The Main High Street shopping arena and Shopping Mall experience is becoming a dying trade. You only have to take a walk at your local one to see closed or relocated units which were formerly held by traders now looking to lower their overheads or who have had to close all together. Whole chains of successful businesses have been seen to go into liquidation, just last week GAME Stores Group Ltd the UK games retailer went into administration, after a period of some fourteen successful years of trade in the UK.
Branding and marketing are your most important tools in a store environment. The biggest hurdle is to attract the customer and get them into the store. The message and mission of the business has to be clear, the customer in short must know what you are offering as a proposition, why they would want it and how much it is going to cost.

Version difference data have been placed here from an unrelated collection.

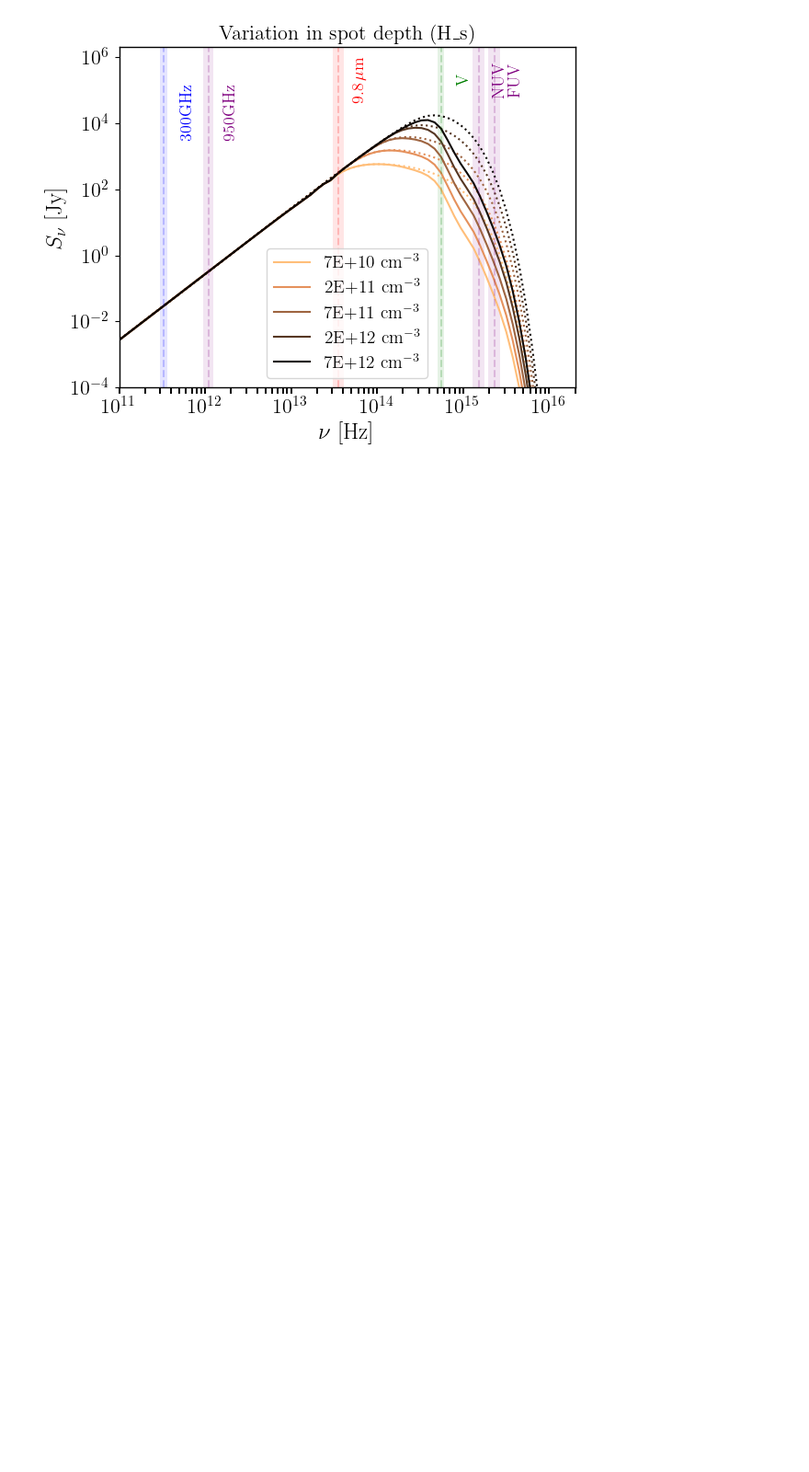
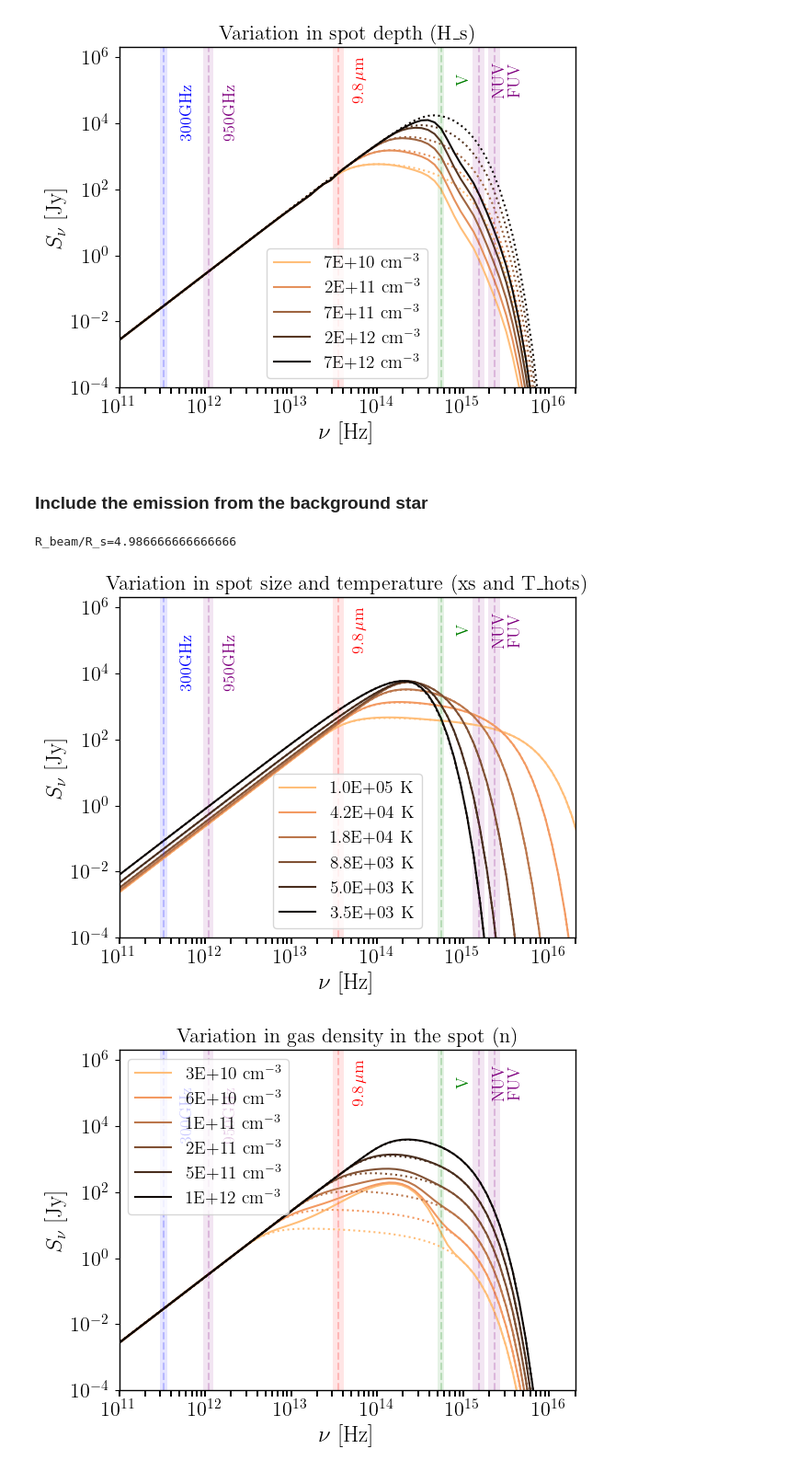
Before and after one commit to santimda/AGB_hotspot-SED, a Jupyter notebook: ipynbs/UV_fit_cyl_new_with_dust.ipynb, the cells around one changed output. Shown at 92% size. Drawn from its saved outputs; the diff is of its cells as text; code cells hidden in the pictures; blank space fills up the shorter version.

```diff
--- a/ipynbs/UV_fit_cyl_new_with_dust.ipynb
+++ b/ipynbs/UV_fit_cyl_new_with_dust.ipynb
@@ -130,3 +132,73 @@ R_beam/R_s=4.986666666666666
 [figure]
 [figure]
 [figure]
+# %% [markdown]
+### Include the emission from the background star
+# %%
+T_star = 2500 # K
+T_beam = 3500 # K , measured brightness temperature in the beam with the hot spot
+R_beam = 0.5 * au  # Beam size, to be updated
+nu  = np.logspace(10.5,18,100)
+R_s = 1.5E12
+R_star = 2.5E13
+H_s = R_beam*0.1
+D   = 1.543e+20
+n   = 1E12
+print(f'{R_beam/R_s=}')
+
+Mdot_dust = 3e-10 # in Msun/yr
+vExp = 10         # in km/s
+Rin = 5.0         # in au
+Rout = 1e6        # in au
+kappaFile = "0.09mu-0.11mu_MgFeSiO4_dens_HSD_new.opacity"
+
+# x is the normalized size of the hot spot
+x_min = 0.1        # Arbitrary
+x_max = 1.0        # R_beam/R_star
+
+xs = np.geomspace(x_min, x_max, 6)
+color_vector = np.linspace(0.05,0.95,len(xs))
+colors = plt.cm.copper_r(color_vector)
+
+# The temperature of the hot spot has to be consistent with the assumed stellar temperature
+# and the average temperature measured in the beam (T_beam). When x=x_max, T_hot = T_beam
+T_hots = np.ones_like(xs) # just to have the same dimension
+models_hs = []
+models_hs_star = []
+for i in range(0,len(xs)):
+    T_hots[i] = T_star + (T_beam - T_star)/xs[i]**2
+    S_Jy = S_ff(nu=nu, R=R_beam*xs[i], D=D, Te=T_hots[i], n=n, H=H_s)
+    S_Jy_star = S_ff_withStar(nu=nu, R=R_beam*xs[i], D=D, Te=T_hots[i], Ts=T_star, n=n, H=H_s)
+    models_hs.append([nu,S_Jy,'%.1E' %T_hots[i]+" K"])
+    models_hs_star.append([nu,S_Jy_star,'%.1E' %T_hots[i]+" K"])
+
+models2_hs = []
+models2_hs_star = []
+T_hotSpot = 15000.0
+#n_vec = [1E14,1E13,1E12,1E11,1E10]
+n_vec = np.geomspace(3e10, 1e12, 6) #[1E14,1E13,1E12,1E11,1E10]
+xs_15000K = 0.28284
+T_hots_15000K = T_star + (T_beam - T_star)/xs_15000K**2
+for i in range(0,len(n_vec)):
+    S_Jy = S_ff(nu=nu, R=R_beam*xs_15000K, H=H_s, D=D, Te=T_hots_15000K, n=n_vec[i])
+    S_Jy_star = S_ff_withStar(nu=nu, R=R_beam*xs_15000K, H=H_s, D=D, Te=T_hots_15000K, Ts=T_star, n=n_vec[i])
+    models2_hs.append([nu,S_Jy,'%.0E' % n_vec[i]+" cm$^{-3}$"])
+    models2_hs_star.append([nu,S_Jy_star,'%.0E' % n_vec[i]+" cm$^{-3}$"])
+
+models3_hs = []
+models3_hs_star = []
+H_s_range = [0.1,0.316,1.0,3.16,10.0]
+for i in range(0,len(H_s_range)):
+    S_Jy = S_ff(nu, R=R_beam*xs_15000K, H=H_s*H_s_range[i], D=D, Te=T_hots_15000K, n=n)
+    S_Jy_star = S_ff_withStar(nu=nu, R=R_beam*xs_15000K, H=H_s*H_s_range[i], D=D, Ts=T_star, Te=T_hots_15000K, n=n)
+    models3_hs.append([nu,S_Jy,'%.0E' % (H_s_range[i]*H_s)+" cm$^{-3}$"])
+    models3_hs_star.append([nu,S_Jy_star,'%.0E' % (H_s_range[i]*H_s)+" cm$^{-3}$"])
+
+
+PlotModels(models_hs_star, models_hs, "Variation in spot size and temperature (xs and T_hots)","Fig_xs_and_Thots.pdf")
+PlotModels(models2_hs_star, models2_hs, "Variation in gas density in the spot (n)","Fig_density.pdf")
+PlotModels(models3_hs_star, models3_hs, "Variation in spot depth (H_s)","Fig_depth.pdf")
+# %% [output]
+R_beam/R_s=4.986666666666666
+[figure, added]
+[figure, added]
```
Also changed, not shown: parts of 2 cells of this notebook, 1 other file.
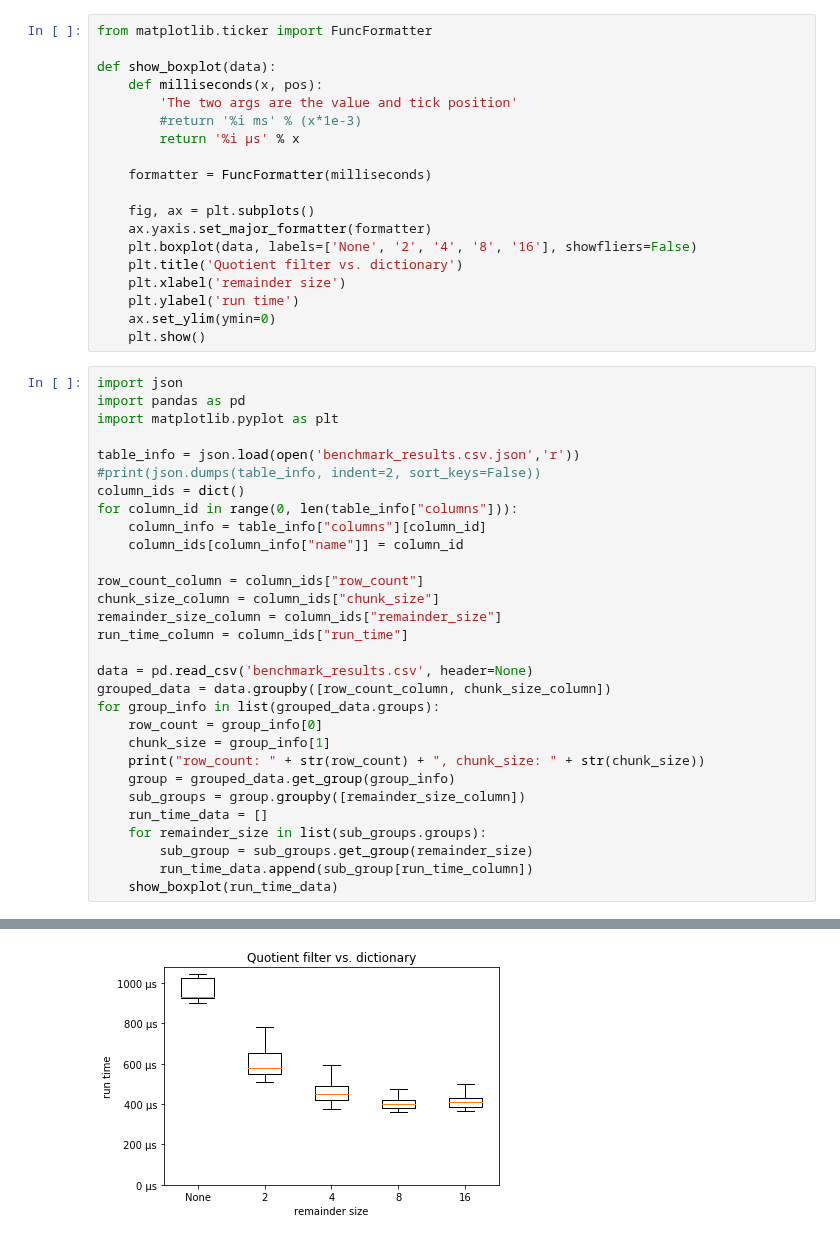
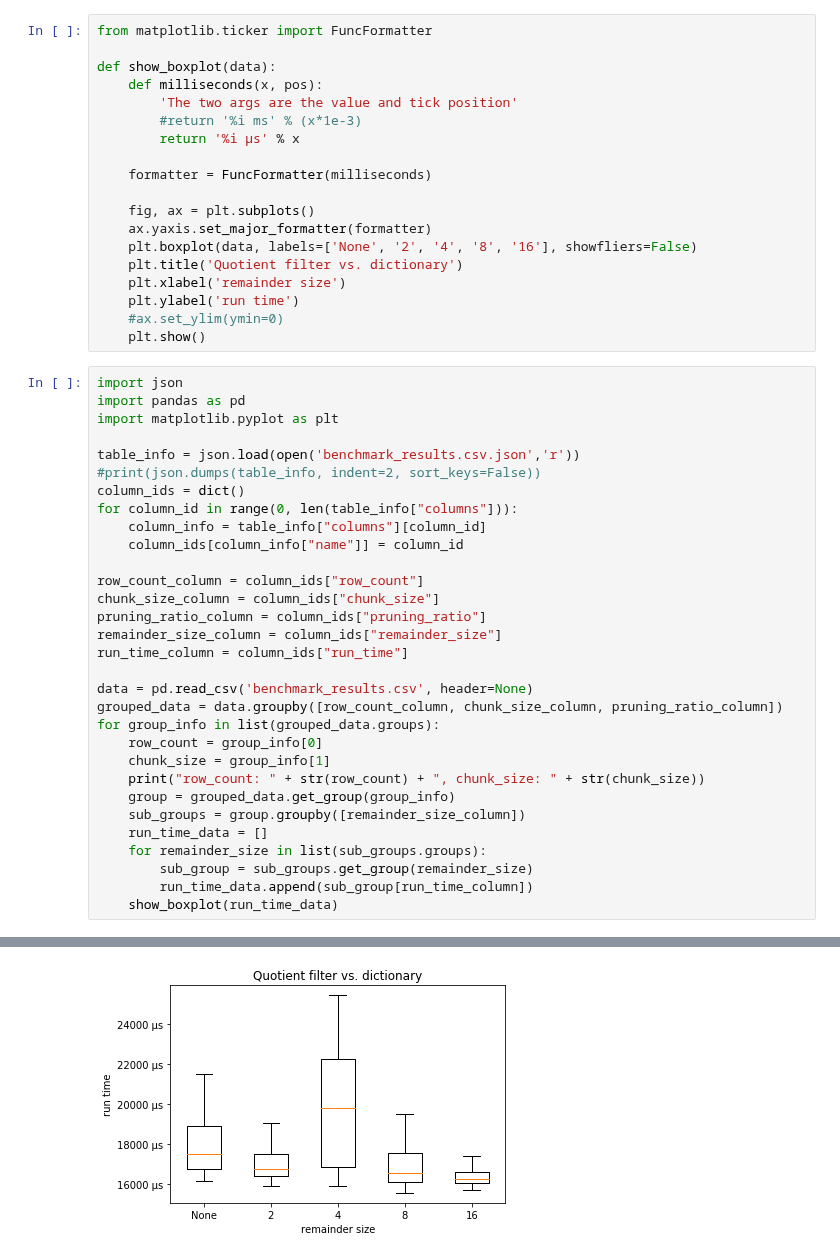
Before and after one commit to ArneMayer/MasterarbeitJupyter, a Jupyter notebook: cqf_vs_std.ipynb, the cells around one changed output, grey strips where cells are left out. Drawn from its saved outputs; the diff is of its cells as text.

Commit message:
pruning ratio

```diff
--- a/cqf_vs_std.ipynb
+++ b/cqf_vs_std.ipynb
@@ -15,39 +15,40 @@ def show_boxplot(data):
     plt.title('Quotient filter vs. dictionary')
     plt.xlabel('remainder size')
     plt.ylabel('run time')
-    ax.set_ylim(ymin=0)
+    #ax.set_ylim(ymin=0)
     plt.show()
 # %%
 import json
 import pandas as pd
 import matplotlib.pyplot as plt
 
 table_info = json.load(open('benchmark_results.csv.json','r'))
 #print(json.dumps(table_info, indent=2, sort_keys=False))
 column_ids = dict()
 for column_id in range(0, len(table_info["columns"])):
     column_info = table_info["columns"][column_id]
     column_ids[column_info["name"]] = column_id
 
 row_count_column = column_ids["row_count"]
 chunk_size_column = column_ids["chunk_size"]
+pruning_ratio_column = column_ids["pruning_ratio"]
 remainder_size_column = column_ids["remainder_size"]
 run_time_column = column_ids["run_time"]
 
 data = pd.read_csv('benchmark_results.csv', header=None)
-grouped_data = data.groupby([row_count_column, chunk_size_column])
+grouped_data = data.groupby([row_count_column, chunk_size_column, pruning_ratio_column])
 for group_info in list(grouped_data.groups):
     row_count = group_info[0]
     chunk_size = group_info[1]
     print("row_count: " + str(row_count) + ", chunk_size: " + str(chunk_size))
     group = grouped_data.get_group(group_info)
     sub_groups = group.groupby([remainder_size_column])
     run_time_data = []
     for remainder_size in list(sub_groups.groups):
         sub_group = sub_groups.get_group(remainder_size)
         run_time_data.append(sub_group[run_time_column])
     show_boxplot(run_time_data)
 # %% [output]
 row_count: 10000000, chunk_size: 100000
-[figure, old version]
+[figure, new version]
 row_count: 10000000, chunk_size: 500000
```
Also changed, not shown: parts of 1 cell of this notebook.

The service while in store has to be right first time, staff who are fluent with the products and what they do, what their limits are and how the product is likely to fill the client’s brief (requirement). Correctly labelled ticketing offering accurate information which marries up to the till point units when the customer pays for their item is also vital to ensure completion of the transaction and to encourage repeat custom. Training your staff both behind the scenes and on the shop floor is as you can see a valuable if not essential use of time and resources.
source wikipedia creative commons.
A whole other world of sales arenas are available on-line, covering any number of sectors and sub sectors. On-line shopping is not without its imperfections though. Clearly the technical aspect of the site has to be spot on, again pricing correctly and giving the correct information at the sale point to sell the product to the customer and convince them that this product on your website and at this price is indeed the product that they need.
The commitment to reasonable timescales in online retail can be where the real genius kicks in. Customers are impressed when their parcel arrives ahead of expectation – see parcel delivery and will return to thank your business in repeat custom time and time again when they have a positive experience. The business that lets their customer’s expectation slip is the business that loses him or her.
Social Media Vehicles
The use of social media can offer a new edge to your marketing strategy, to reach out to a vast online audience and capture new minds and new ideas for future product development. It can also offer an efficient method by which your customer can communicate with you when conducting research into the right product to buy. As long as it is managed efficiently at your end and looked after responsibly this can make for a great opportunity to sell your business further.
Image by Mathew Bowden – source wikipedia creative commons.
What’s your Problem?
Every customer setting foot into a shopping mall or clicking online has a problem. They need food shopping and don’t have the time to do it. They have run out of ink in their printer and need a new cartridge urgently, young Bobby has a birthday next week and his mom has no idea what to get him. The retailer’s job is to turn the problem into his organization’s opportunity and resolve it to the best of the customer’s expectations. It is not rocket science, but the message has been lost over time as the focus has shifted to the panic of the biting recession. It is now time to get back to basics in the market place and get fighting for your customer and your business.
Getting back to basics – that sounds like good advice for all business owners, on and off-line.
I found something this week that is about as close to basics as possible, I have written about marketing systems in previous posts, most are difficult for total novices to follow, they get frustrated and abandon them.
Here is one that is very simple, has detailed instructions, does not promise that you will get fabulously rich in a few weeks for no work and most importantly does not ask for any money up front or even credit card details so that you can be billed later.
It is called the 10K Challenge, click the link and check it out, but only if you want to start your own on-line business and know nothing or next to nothing about the Internet. If you do know a little about SEO, email campaigns and web-site building, this will not be exciting enough for you and you might get bored. Strange as it sounds, this one does work, income builds up slowly but in a year it could provide a good enough revenue to change your life. If that is too slow, then this might not be for you either.
Click the link today, if you want to try a no fluff system that is working for total newbies.
Wishing you success in all your endeavours.